◆ GOAL OF THE EXERCISE
For the listing below, report all lines that hold the word "NodeJS".

◆ RECORDED DATA
[Start of Attachment]

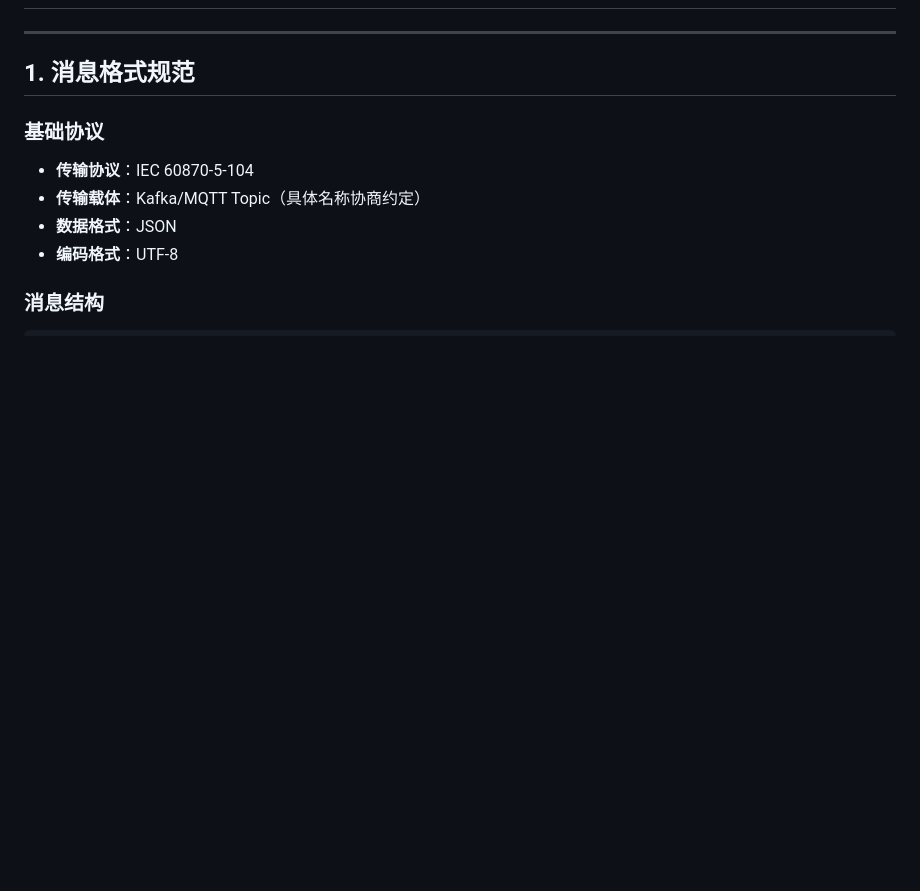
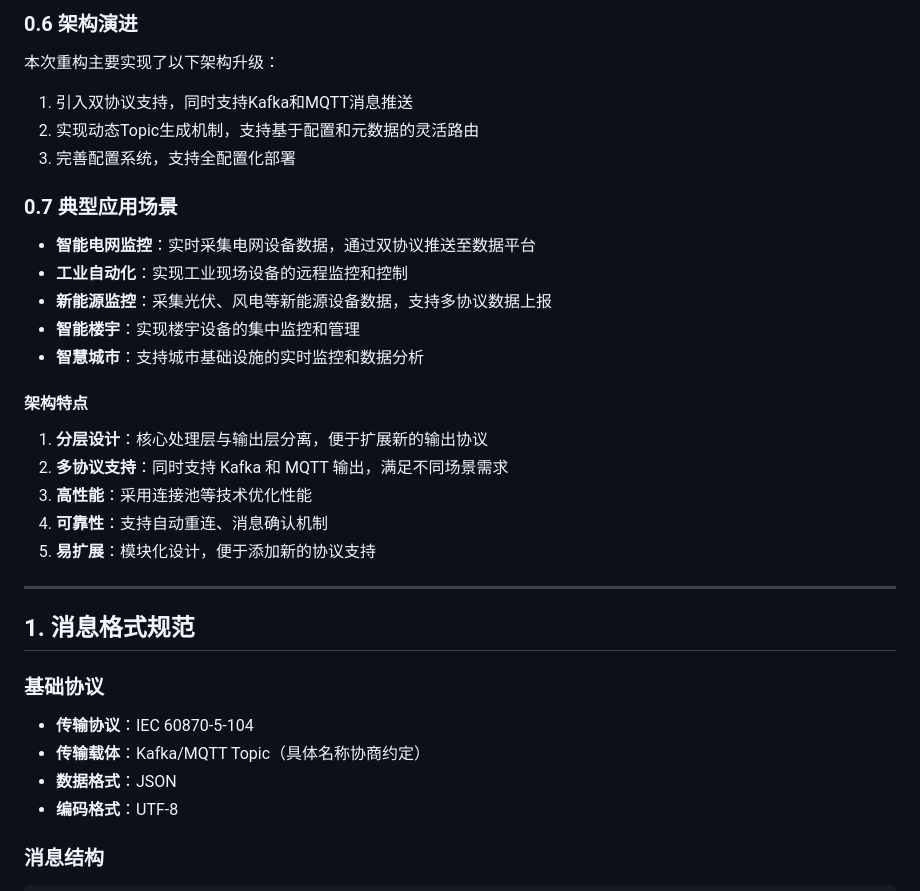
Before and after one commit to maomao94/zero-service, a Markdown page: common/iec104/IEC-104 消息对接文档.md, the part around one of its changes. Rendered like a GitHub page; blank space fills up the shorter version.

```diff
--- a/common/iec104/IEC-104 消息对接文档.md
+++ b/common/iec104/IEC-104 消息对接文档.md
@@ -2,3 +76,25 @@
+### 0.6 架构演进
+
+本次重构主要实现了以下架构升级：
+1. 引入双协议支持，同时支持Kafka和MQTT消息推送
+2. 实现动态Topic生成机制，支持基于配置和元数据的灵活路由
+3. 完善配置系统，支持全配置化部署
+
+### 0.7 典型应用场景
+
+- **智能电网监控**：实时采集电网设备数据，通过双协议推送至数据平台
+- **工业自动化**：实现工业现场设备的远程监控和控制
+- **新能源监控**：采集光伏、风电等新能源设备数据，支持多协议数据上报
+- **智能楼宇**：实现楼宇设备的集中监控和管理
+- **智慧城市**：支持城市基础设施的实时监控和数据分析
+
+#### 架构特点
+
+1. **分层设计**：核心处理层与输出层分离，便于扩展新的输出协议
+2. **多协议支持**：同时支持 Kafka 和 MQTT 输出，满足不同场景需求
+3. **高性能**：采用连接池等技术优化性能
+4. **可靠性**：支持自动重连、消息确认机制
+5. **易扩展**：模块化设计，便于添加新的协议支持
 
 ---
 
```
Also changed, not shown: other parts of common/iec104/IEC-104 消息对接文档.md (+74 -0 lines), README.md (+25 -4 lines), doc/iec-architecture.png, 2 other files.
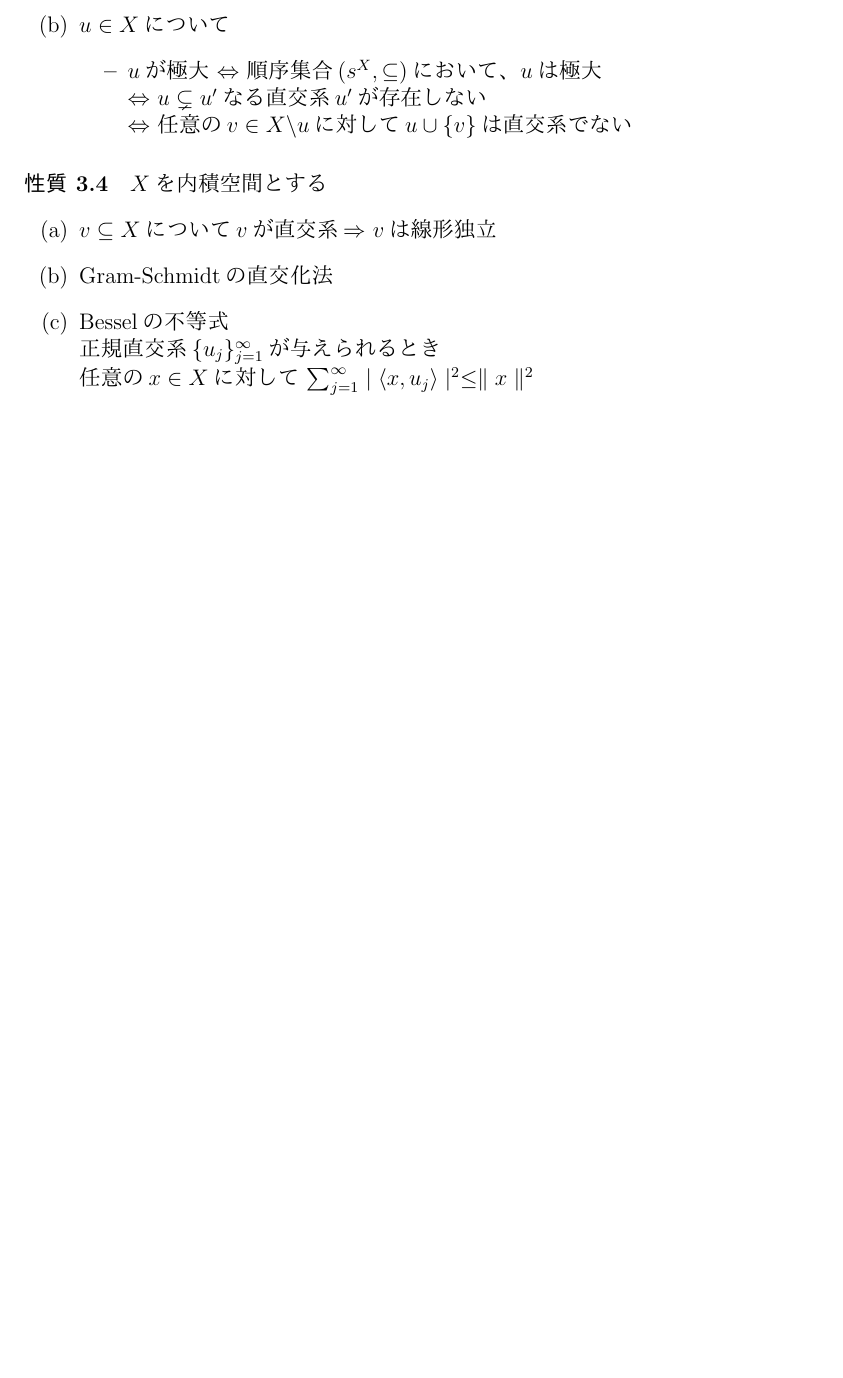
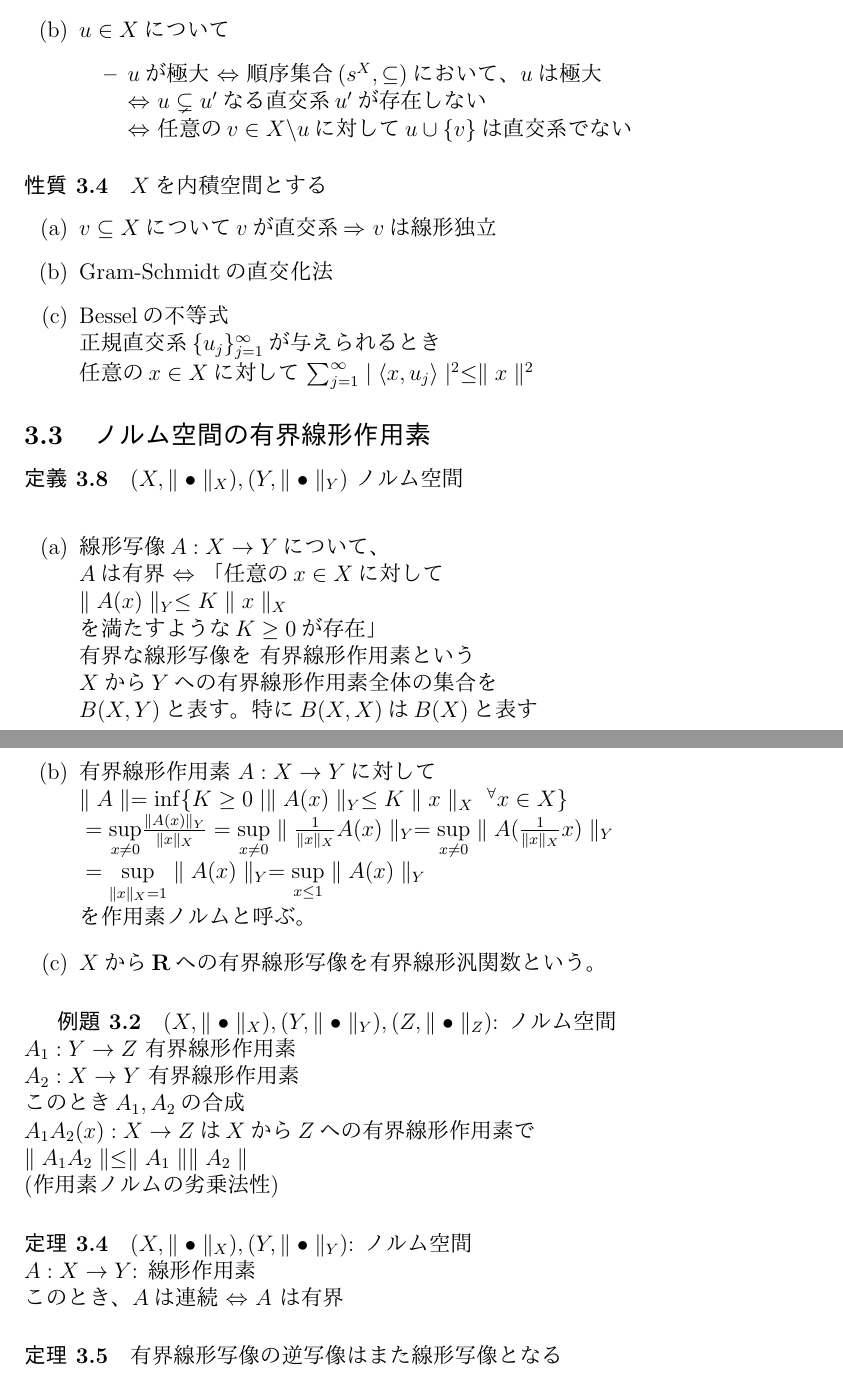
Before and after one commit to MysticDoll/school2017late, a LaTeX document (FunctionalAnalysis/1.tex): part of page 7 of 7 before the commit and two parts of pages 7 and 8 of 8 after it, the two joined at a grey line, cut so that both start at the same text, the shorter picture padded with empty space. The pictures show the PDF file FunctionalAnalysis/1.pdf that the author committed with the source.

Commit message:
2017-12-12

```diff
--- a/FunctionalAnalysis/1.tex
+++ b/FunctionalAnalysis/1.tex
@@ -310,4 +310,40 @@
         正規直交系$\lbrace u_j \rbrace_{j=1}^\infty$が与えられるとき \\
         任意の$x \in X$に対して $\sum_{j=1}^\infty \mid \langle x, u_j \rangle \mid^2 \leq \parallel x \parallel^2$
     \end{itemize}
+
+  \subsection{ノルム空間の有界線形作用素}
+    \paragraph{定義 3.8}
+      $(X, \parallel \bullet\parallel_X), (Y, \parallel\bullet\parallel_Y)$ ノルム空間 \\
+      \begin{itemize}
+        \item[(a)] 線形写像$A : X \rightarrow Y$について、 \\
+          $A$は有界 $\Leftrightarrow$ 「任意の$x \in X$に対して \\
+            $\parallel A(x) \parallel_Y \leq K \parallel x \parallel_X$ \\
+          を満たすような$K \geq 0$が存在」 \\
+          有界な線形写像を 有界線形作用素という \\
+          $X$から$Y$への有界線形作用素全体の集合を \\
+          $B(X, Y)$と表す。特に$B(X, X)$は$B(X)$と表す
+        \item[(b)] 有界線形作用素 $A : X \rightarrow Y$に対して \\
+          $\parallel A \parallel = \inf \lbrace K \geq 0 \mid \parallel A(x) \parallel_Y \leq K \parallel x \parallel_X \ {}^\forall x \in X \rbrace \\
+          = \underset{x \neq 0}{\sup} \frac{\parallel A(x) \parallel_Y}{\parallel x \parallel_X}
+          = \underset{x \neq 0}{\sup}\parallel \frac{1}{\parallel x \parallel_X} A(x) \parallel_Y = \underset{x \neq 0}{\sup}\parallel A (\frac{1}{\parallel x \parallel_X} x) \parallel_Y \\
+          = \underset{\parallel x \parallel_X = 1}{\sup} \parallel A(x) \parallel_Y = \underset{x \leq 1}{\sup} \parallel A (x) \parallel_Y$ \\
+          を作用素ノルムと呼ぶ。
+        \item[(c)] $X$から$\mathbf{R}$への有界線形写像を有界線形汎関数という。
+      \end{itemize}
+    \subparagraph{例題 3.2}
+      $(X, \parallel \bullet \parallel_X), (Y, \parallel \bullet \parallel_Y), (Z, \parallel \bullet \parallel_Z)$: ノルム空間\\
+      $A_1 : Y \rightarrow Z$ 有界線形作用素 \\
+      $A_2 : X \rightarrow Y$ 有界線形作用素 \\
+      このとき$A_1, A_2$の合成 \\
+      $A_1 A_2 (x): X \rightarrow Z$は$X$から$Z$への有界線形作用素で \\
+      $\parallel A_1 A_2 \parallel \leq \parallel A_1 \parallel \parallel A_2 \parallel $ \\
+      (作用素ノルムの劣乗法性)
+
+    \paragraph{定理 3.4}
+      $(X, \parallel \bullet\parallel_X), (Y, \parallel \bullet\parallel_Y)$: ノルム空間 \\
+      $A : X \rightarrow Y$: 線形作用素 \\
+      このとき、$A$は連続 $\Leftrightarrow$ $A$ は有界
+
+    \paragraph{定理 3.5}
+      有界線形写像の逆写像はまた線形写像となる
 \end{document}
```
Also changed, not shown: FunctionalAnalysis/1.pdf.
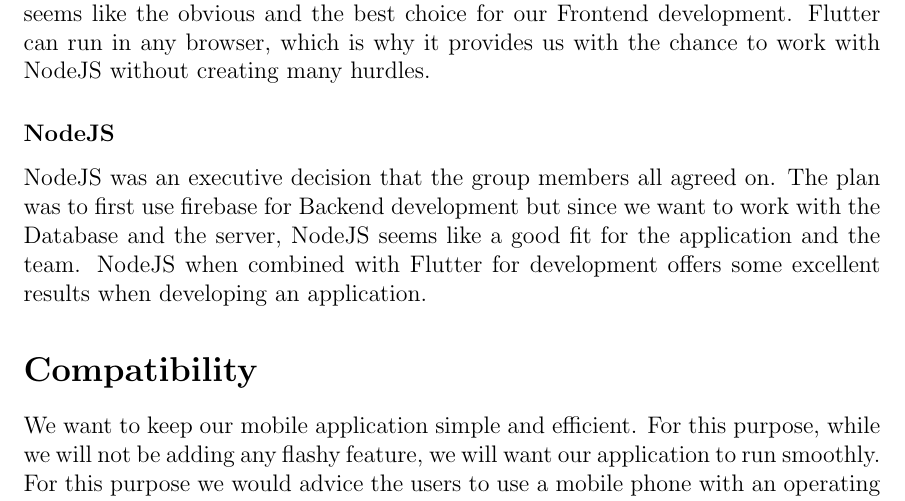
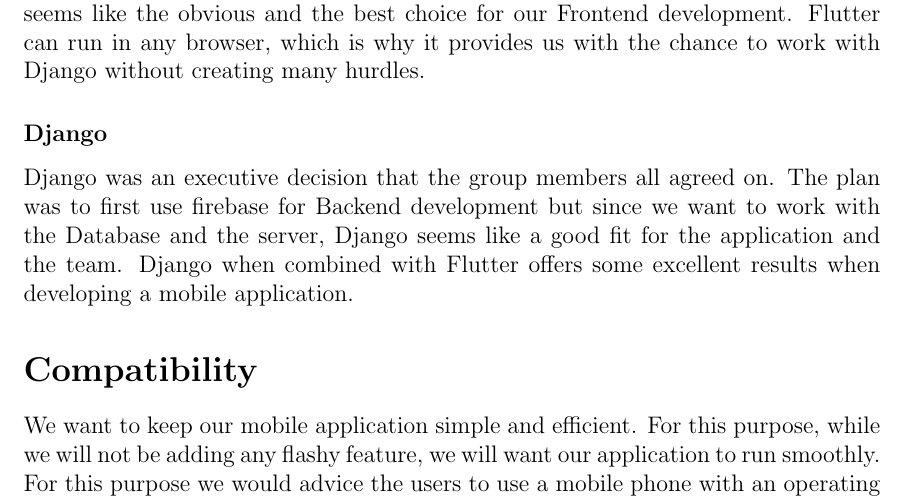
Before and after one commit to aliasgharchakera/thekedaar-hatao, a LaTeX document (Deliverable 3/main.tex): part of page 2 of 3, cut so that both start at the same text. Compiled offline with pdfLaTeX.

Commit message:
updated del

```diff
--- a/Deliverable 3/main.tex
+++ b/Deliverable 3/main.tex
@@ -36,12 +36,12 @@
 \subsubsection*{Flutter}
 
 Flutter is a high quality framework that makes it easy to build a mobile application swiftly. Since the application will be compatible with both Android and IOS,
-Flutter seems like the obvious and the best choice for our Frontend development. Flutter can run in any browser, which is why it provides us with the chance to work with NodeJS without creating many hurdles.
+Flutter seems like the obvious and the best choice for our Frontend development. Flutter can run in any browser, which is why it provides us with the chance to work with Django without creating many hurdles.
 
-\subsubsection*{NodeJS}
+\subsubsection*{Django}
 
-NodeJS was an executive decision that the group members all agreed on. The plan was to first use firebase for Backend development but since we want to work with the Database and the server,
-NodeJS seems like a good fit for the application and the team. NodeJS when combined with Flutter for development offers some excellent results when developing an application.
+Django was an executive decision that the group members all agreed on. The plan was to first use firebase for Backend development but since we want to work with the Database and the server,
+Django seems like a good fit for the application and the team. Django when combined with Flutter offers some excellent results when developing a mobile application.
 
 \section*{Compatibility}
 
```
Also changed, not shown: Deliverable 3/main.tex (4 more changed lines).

[End of Attachment]

◆ RESPONSE AREA
-Flutter seems like the obvious and the best choice for our Frontend development. Flutter can run in any browser, which is why it provides us with the chance to work with NodeJS without creating many hurdles.
-\subsubsection*{NodeJS}
-NodeJS was an executive decision that the group members all agreed on. The plan was to first use firebase for Backend development but since we want to work with the Database and the server,
-NodeJS seems like a good fit for the application and the team. NodeJS when combined with Flutter for development offers some excellent results when developing an application.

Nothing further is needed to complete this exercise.